• _Data_:
════════════════════

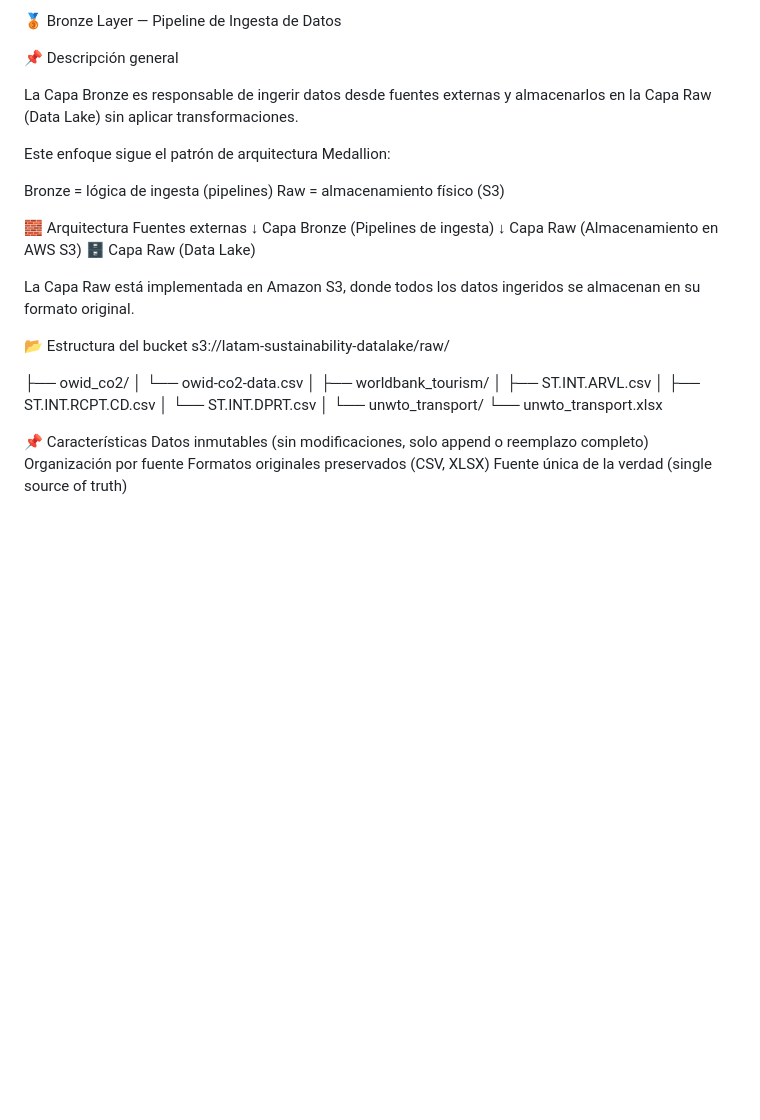
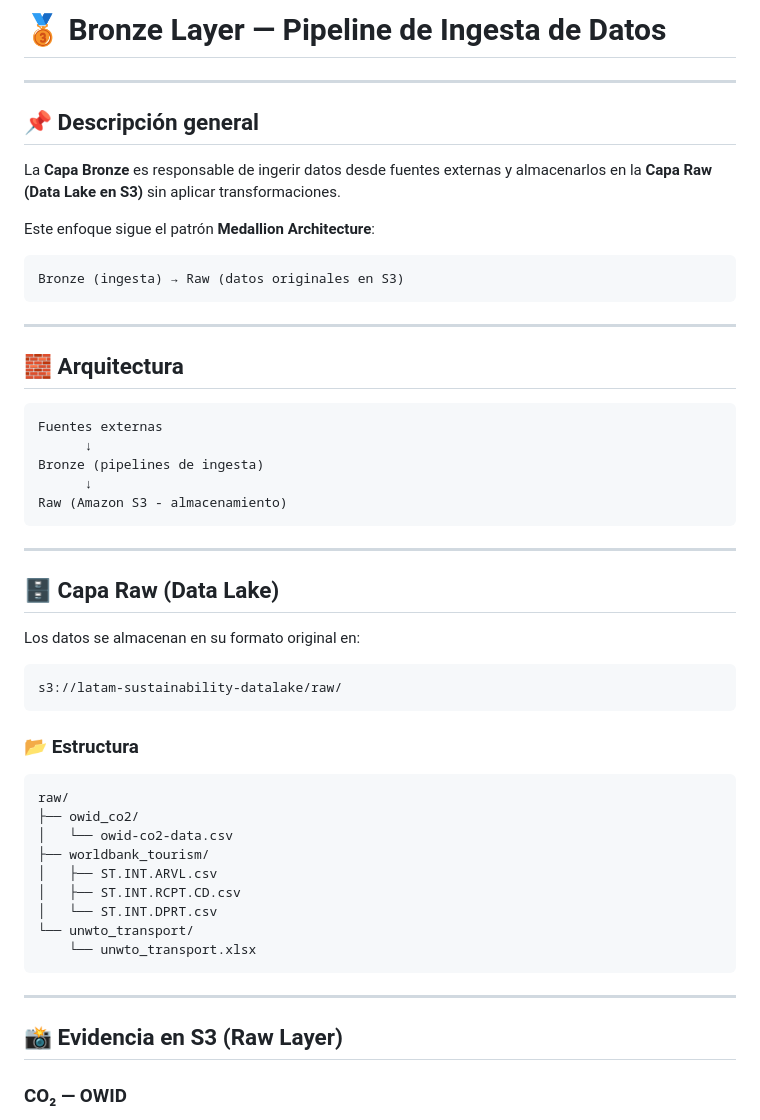
Before and after one commit to adriangoll/Proyecto-Latam-Turismo-Sustentable, a Markdown page: docs/bronze_docs/README.md, the part around one of its changes. GitHub-like rendering; blank space fills up the shorter version.

````diff
--- a/docs/bronze_docs/README.md
+++ b/docs/bronze_docs/README.md
@@ -1,48 +1,56 @@
-🥉 Bronze Layer — Pipeline de Ingesta de Datos
+# 🥉 Bronze Layer — Pipeline de Ingesta de Datos
 
+---
 
-📌 Descripción general
+## 📌 Descripción general
 
-La Capa Bronze es responsable de ingerir datos desde fuentes externas y almacenarlos en la Capa Raw (Data Lake) sin aplicar transformaciones.
+La **Capa Bronze** es responsable de ingerir datos desde fuentes externas y almacenarlos en la **Capa Raw (Data Lake en S3)** sin aplicar transformaciones.
 
-Este enfoque sigue el patrón de arquitectura Medallion:
+Este enfoque sigue el patrón **Medallion Architecture**:
 
-Bronze = lógica de ingesta (pipelines)
-Raw = almacenamiento físico (S3)
+```text
+Bronze (ingesta) → Raw (datos originales en S3)
+```
 
+---
 
+## 🧱 Arquitectura
 
-🧱 Arquitectura
+```text
 Fuentes externas
-    ↓
-Capa Bronze (Pipelines de ingesta)
-    ↓
-Capa Raw (Almacenamiento en AWS S3)
-🗄️ Capa Raw (Data Lake)
+      ↓
+Bronze (pipelines de ingesta)
+      ↓
+Raw (Amazon S3 - almacenamiento)
+```
 
-La Capa Raw está implementada en Amazon S3, donde todos los datos ingeridos se almacenan en su formato original.
+---
 
+## 🗄️ Capa Raw (Data Lake)
 
+Los datos se almacenan en su formato original en:
 
-📂 Estructura del bucket
+```text
 s3://latam-sustainability-datalake/raw/
+```
 
+### 📂 Estructura
+
+```text
+raw/
 ├── owid_co2/
 │   └── owid-co2-data.csv
-│
 ├── worldbank_tourism/
 │   ├── ST.INT.ARVL.csv
 │   ├── ST.INT.RCPT.CD.csv
 │   └── ST.INT.DPRT.csv
-│
 └── unwto_transport/
     └── unwto_transport.xlsx
+```
 
+---
 
-📌 Características
-Datos inmutables (sin modificaciones, solo append o reemplazo completo)
-Organización por fuente
-Formatos originales preservados (CSV, XLSX)
-Fuente única de la verdad (single source of truth)
+## 📸 Evidencia en S3 (Raw Layer)
 
+### CO₂ — OWID
 
````
Also changed, not shown: other parts of docs/bronze_docs/README.md (+174 -79 lines).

════════════════════

• _To do_: From the records above, count the lines in which the string "Capa" is found, and answer with the number alone.

• _Expected answer_: 7